polymerizing at least said vinyl polymerizable monomer in said precursor particles to further form a resin for the core material in said precursor particles.
2. The method according to claim 1, wherein the precursor particles are encapsulated particles obtained by coating the surface of the core material with the hydrophilic shell-forming material by means of in situ polymerization after dispersing the hydrophilic shell-forming material and a core material-constituting material in an aqueous dispersant.
3. The method according to claim 1, wherein the vinyl polymerizable monomer is added in a proportion ranging from 10 to 200 parts by weight, based on 100 parts by weight of the precursor particles.
4. The method according to claim 1, wherein a crosslinking agent is further added to the aqueous suspension of said precursor particles.
5. The method according to claim 1, wherein a crosslinking agent is added to a polymerizable monomer composition constituting the core material resin at the time of preparing the precursor particles, and the crosslinking agent is further added to the aqueous suspension of said precursor particles.
6. The method according to claim 1, wherein a hydrophilic shell-forming material is further added to the aqueous suspension of said precursor particles.
Description
BACKGROUND OF THE INVENTION

1. Field of the Invention

The present invention relates to an encapsulated toner for heat-and-pressure fixing used for development of electrostatic latent images in electrophotography, electrostatic printing, or electrostatic recording, and to a method for production thereof.

2. Discussion of the Related Art

As described in U.S. Pat. Nos. 2,297,691 and 2,357,809 and other publications, conventional electrophotography comprises the steps of forming an electrostatic latent image by evenly charging a photoconductive insulating layer and subsequently exposing the layer to eliminate the charge on the exposed portion and visualizing the formed image by adhering colored charged fine powder known as a toner to the latent image (a developing process); transferring the obtained visible image to an image-receiving sheet such as a transfer paper (a transfer process); and permanently fixing the transferred image by heating, pressure application or other appropriate means of fixing (a fixing process).

As stated above, a toner must meet the requirements not only in the development process but also in the transfer process and fixing process.

Generally, a toner undergoes mechanical frictional forces due to shear force and impact force during the mechanical operation in a developer device, thereby deteriorating after copying from several thousands to several ten thousands of sheets.

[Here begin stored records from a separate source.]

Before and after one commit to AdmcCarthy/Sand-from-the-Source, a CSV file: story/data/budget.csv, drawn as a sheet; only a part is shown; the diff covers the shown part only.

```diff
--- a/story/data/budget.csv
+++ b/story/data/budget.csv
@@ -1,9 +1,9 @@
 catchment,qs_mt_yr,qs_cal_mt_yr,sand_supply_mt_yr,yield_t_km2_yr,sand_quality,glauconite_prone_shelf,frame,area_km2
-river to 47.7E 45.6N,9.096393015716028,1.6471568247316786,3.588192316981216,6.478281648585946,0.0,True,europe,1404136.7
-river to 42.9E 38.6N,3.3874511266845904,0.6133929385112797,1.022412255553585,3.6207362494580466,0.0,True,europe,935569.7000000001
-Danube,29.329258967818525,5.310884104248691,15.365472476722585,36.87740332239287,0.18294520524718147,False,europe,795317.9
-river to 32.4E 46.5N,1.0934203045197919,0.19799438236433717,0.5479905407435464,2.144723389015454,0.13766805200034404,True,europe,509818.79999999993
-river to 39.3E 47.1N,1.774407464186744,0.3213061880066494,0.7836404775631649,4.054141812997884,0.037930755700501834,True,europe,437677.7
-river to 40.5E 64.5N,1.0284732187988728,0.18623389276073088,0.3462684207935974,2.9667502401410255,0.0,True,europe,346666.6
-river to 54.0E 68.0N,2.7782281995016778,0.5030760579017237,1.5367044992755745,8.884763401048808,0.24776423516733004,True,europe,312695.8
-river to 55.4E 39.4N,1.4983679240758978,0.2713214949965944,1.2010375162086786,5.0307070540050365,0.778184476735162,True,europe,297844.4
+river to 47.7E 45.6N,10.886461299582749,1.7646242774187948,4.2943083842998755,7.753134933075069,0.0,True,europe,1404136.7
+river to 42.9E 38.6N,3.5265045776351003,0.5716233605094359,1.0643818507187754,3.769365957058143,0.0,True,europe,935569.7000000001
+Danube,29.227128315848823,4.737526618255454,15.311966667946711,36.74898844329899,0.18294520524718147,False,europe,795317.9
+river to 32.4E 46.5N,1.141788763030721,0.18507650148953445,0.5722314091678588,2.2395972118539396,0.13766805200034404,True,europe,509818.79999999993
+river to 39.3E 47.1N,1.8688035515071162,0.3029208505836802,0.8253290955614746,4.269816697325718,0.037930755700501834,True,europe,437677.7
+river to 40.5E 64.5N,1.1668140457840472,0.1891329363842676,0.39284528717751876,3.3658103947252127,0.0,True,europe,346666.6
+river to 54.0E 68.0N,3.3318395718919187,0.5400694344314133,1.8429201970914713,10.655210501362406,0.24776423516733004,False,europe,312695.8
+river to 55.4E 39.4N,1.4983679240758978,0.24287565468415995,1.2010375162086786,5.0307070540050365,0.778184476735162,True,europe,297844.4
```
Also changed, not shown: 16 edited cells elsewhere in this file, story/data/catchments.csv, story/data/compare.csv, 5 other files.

Such deterioration of the toner can be prevented by using a tough resin having such a high molecular weight that it can withstand the above mechanical friction. However, this kind of a resin generally has such a high softening point that the resulting toner cannot be sufficiently fixed by a non-contact method such as oven fixing or radiant fixing with infrared rays, because of its poor thermal efficiency. Further, when the toner is fixed by a contact fixing method such as a heat-and-pressure fixing method using a heat roller, which is excellent in thermal efficiency and therefore widely used, it becomes necessary to raise the temperature of the heat roller in order to achieve sufficient fixing of the toner, which brings about such disadvantages as deterioration of the fixing device, curling of paper and an increase in energy consumption. Furthermore, the resin described above is poor in grindability, thereby remarkably lowering the production efficiency of the toner upon the production of the toner. Accordingly, a binding resin having a too increased degree of polymerization and also a too high softening point cannot be used.

Meanwhile, according to the heat-and-pressure fixing method using a heat roller, the surface of a heat roller contacts the surface of a visible image formed on an image-receiving sheet under pressure, so that the thermal efficiency is excellent and therefore widely used in various copying machines from high-speed ones to low-speed machines. However, when the surface of a heat roller contacts the surface of the visible image, the toner is likely to cause a so-called "offset phenomenon," wherein the toner is adhered to the surface of the heat roller, and thus transferred to a subsequent transfer paper. In order to prevent this phenomenon, the surface of a heat roller is coated with a material excellent in release properties, such as a fluororesin, and further a releasing agent such as a silicone oil is applied thereon. However, the method of applying a silicone oil, necessitates a larger-scale fixing device, which is not only expensive but also complicated, which in turn may undesirably result in various problems.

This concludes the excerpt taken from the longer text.